Version difference data:
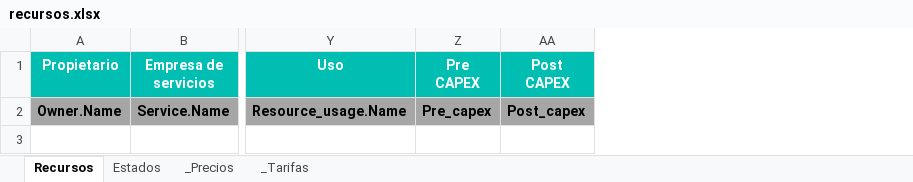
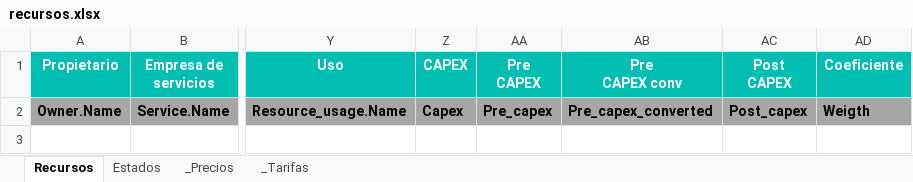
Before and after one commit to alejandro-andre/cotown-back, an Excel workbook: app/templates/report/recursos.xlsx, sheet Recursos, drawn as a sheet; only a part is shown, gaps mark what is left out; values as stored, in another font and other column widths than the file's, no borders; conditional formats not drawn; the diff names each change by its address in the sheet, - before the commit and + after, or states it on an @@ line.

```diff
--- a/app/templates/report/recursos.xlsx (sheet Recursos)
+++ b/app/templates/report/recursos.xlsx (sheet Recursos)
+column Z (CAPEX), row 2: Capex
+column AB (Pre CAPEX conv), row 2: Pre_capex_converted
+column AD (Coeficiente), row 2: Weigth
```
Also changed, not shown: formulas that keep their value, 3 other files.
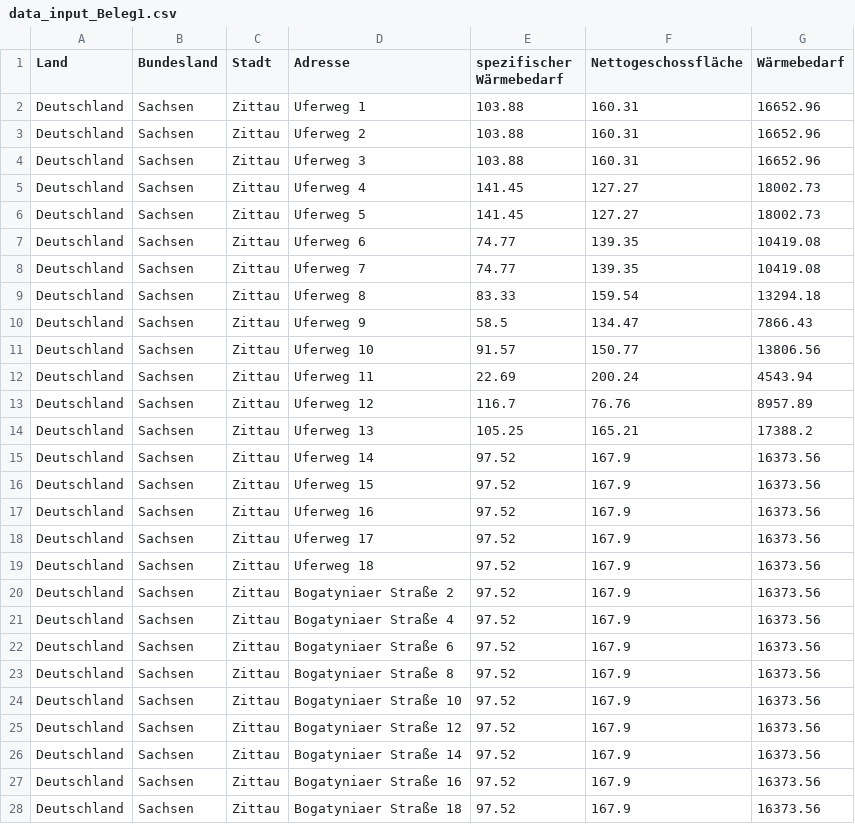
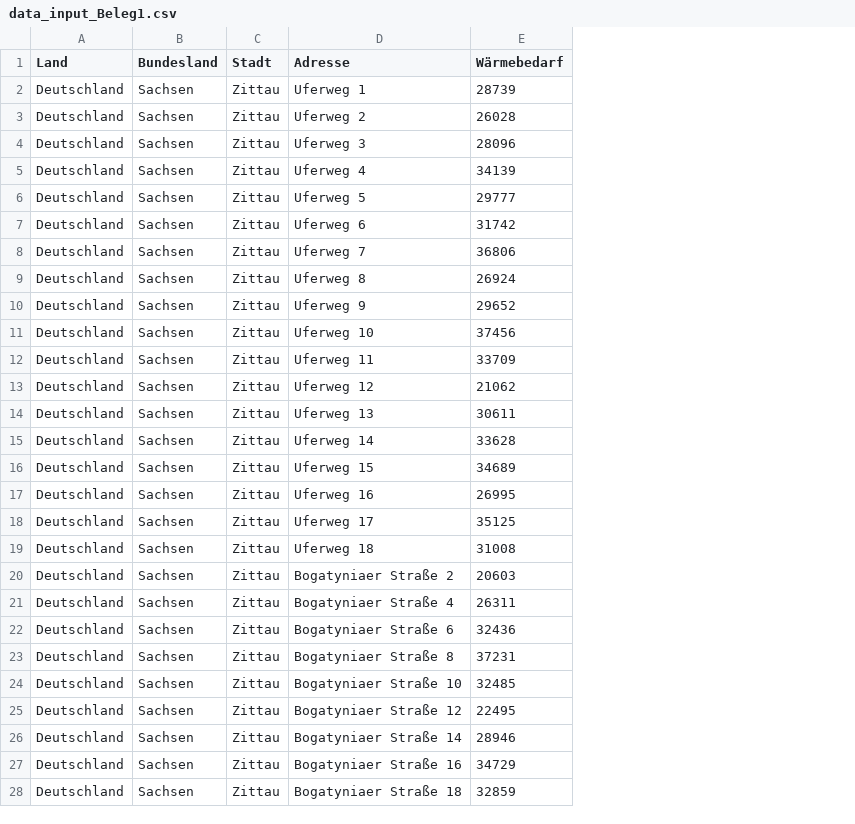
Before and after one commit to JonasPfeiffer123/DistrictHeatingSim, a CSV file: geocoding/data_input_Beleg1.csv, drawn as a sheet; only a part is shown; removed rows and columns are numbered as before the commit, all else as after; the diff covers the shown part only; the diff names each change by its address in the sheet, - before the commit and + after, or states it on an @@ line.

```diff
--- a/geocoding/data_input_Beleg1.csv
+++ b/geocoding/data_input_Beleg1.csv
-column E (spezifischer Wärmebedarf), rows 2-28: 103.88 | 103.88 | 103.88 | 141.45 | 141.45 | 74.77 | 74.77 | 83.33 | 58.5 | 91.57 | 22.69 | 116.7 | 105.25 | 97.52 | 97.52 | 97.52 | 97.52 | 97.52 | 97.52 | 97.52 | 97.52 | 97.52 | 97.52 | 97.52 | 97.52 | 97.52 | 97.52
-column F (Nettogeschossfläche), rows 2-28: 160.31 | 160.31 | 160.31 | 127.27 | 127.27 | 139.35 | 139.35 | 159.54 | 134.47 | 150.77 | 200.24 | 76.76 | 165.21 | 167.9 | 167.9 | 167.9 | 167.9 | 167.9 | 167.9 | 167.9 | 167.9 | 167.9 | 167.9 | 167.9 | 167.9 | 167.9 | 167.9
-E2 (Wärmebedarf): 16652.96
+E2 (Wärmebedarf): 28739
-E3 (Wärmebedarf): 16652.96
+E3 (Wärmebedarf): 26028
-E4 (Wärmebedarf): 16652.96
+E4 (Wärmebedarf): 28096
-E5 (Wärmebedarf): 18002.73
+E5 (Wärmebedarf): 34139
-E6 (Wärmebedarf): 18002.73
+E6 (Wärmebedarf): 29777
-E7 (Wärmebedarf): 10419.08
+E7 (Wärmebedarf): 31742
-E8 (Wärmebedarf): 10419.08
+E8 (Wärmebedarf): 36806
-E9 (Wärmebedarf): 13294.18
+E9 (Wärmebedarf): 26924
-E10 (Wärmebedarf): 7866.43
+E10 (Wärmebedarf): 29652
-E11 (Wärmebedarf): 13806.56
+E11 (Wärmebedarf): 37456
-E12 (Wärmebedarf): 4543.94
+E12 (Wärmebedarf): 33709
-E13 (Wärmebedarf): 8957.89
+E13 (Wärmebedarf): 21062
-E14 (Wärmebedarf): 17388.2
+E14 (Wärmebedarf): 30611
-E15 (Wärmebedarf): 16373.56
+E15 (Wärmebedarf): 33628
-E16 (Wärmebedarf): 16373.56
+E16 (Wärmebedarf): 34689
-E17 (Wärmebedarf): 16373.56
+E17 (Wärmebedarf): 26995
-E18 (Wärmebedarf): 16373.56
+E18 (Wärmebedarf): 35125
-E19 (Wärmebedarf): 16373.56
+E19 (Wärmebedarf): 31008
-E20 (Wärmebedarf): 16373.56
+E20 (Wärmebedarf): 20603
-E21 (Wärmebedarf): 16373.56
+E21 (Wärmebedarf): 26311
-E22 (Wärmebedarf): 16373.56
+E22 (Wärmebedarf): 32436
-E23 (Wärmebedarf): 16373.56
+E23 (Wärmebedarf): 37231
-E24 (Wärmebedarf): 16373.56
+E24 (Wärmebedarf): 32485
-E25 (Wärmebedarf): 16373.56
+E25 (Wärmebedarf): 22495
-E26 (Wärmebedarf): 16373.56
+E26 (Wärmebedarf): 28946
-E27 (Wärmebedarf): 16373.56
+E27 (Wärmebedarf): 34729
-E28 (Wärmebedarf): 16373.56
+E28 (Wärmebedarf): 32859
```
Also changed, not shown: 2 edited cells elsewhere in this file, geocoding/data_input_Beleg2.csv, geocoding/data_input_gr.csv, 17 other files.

Work instructions: Please reproduce the data above word for word, skipping all images.

Task solution:
Before and after one commit to alejandro-andre/cotown-back, an Excel workbook: app/templates/report/recursos.xlsx, sheet Recursos, drawn as a sheet; only a part is shown, gaps mark what is left out; values as stored, in another font and other column widths than the file's, no borders; conditional formats not drawn; the diff names each change by its address in the sheet, - before the commit and + after, or states it on an @@ line.

```diff
--- a/app/templates/report/recursos.xlsx (sheet Recursos)
+++ b/app/templates/report/recursos.xlsx (sheet Recursos)
+column Z (CAPEX), row 2: Capex
+column AB (Pre CAPEX conv), row 2: Pre_capex_converted
+column AD (Coeficiente), row 2: Weigth
```
Also changed, not shown: formulas that keep their value, 3 other files.
Before and after one commit to JonasPfeiffer123/DistrictHeatingSim, a CSV file: geocoding/data_input_Beleg1.csv, drawn as a sheet; only a part is shown; removed rows and columns are numbered as before the commit, all else as after; the diff covers the shown part only; the diff names each change by its address in the sheet, - before the commit and + after, or states it on an @@ line.

```diff
--- a/geocoding/data_input_Beleg1.csv
+++ b/geocoding/data_input_Beleg1.csv
-column E (spezifischer Wärmebedarf), rows 2-28: 103.88 | 103.88 | 103.88 | 141.45 | 141.45 | 74.77 | 74.77 | 83.33 | 58.5 | 91.57 | 22.69 | 116.7 | 105.25 | 97.52 | 97.52 | 97.52 | 97.52 | 97.52 | 97.52 | 97.52 | 97.52 | 97.52 | 97.52 | 97.52 | 97.52 | 97.52 | 97.52
-column F (Nettogeschossfläche), rows 2-28: 160.31 | 160.31 | 160.31 | 127.27 | 127.27 | 139.35 | 139.35 | 159.54 | 134.47 | 150.77 | 200.24 | 76.76 | 165.21 | 167.9 | 167.9 | 167.9 | 167.9 | 167.9 | 167.9 | 167.9 | 167.9 | 167.9 | 167.9 | 167.9 | 167.9 | 167.9 | 167.9
-E2 (Wärmebedarf): 16652.96
+E2 (Wärmebedarf): 28739
-E3 (Wärmebedarf): 16652.96
+E3 (Wärmebedarf): 26028
-E4 (Wärmebedarf): 16652.96
+E4 (Wärmebedarf): 28096
-E5 (Wärmebedarf): 18002.73
+E5 (Wärmebedarf): 34139
-E6 (Wärmebedarf): 18002.73
+E6 (Wärmebedarf): 29777
-E7 (Wärmebedarf): 10419.08
+E7 (Wärmebedarf): 31742
-E8 (Wärmebedarf): 10419.08
+E8 (Wärmebedarf): 36806
-E9 (Wärmebedarf): 13294.18
+E9 (Wärmebedarf): 26924
-E10 (Wärmebedarf): 7866.43
+E10 (Wärmebedarf): 29652
-E11 (Wärmebedarf): 13806.56
+E11 (Wärmebedarf): 37456
-E12 (Wärmebedarf): 4543.94
+E12 (Wärmebedarf): 33709
-E13 (Wärmebedarf): 8957.89
+E13 (Wärmebedarf): 21062
-E14 (Wärmebedarf): 17388.2
+E14 (Wärmebedarf): 30611
-E15 (Wärmebedarf): 16373.56
+E15 (Wärmebedarf): 33628
-E16 (Wärmebedarf): 16373.56
+E16 (Wärmebedarf): 34689
-E17 (Wärmebedarf): 16373.56
+E17 (Wärmebedarf): 26995
-E18 (Wärmebedarf): 16373.56
+E18 (Wärmebedarf): 35125
-E19 (Wärmebedarf): 16373.56
+E19 (Wärmebedarf): 31008
-E20 (Wärmebedarf): 16373.56
+E20 (Wärmebedarf): 20603
-E21 (Wärmebedarf): 16373.56
+E21 (Wärmebedarf): 26311
-E22 (Wärmebedarf): 16373.56
+E22 (Wärmebedarf): 32436
-E23 (Wärmebedarf): 16373.56
+E23 (Wärmebedarf): 37231
-E24 (Wärmebedarf): 16373.56
+E24 (Wärmebedarf): 32485
-E25 (Wärmebedarf): 16373.56
+E25 (Wärmebedarf): 22495
-E26 (Wärmebedarf): 16373.56
+E26 (Wärmebedarf): 28946
-E27 (Wärmebedarf): 16373.56
+E27 (Wärmebedarf): 34729
-E28 (Wärmebedarf): 16373.56
+E28 (Wärmebedarf): 32859
```
Also changed, not shown: 2 edited cells elsewhere in this file, geocoding/data_input_Beleg2.csv, geocoding/data_input_gr.csv, 17 other files.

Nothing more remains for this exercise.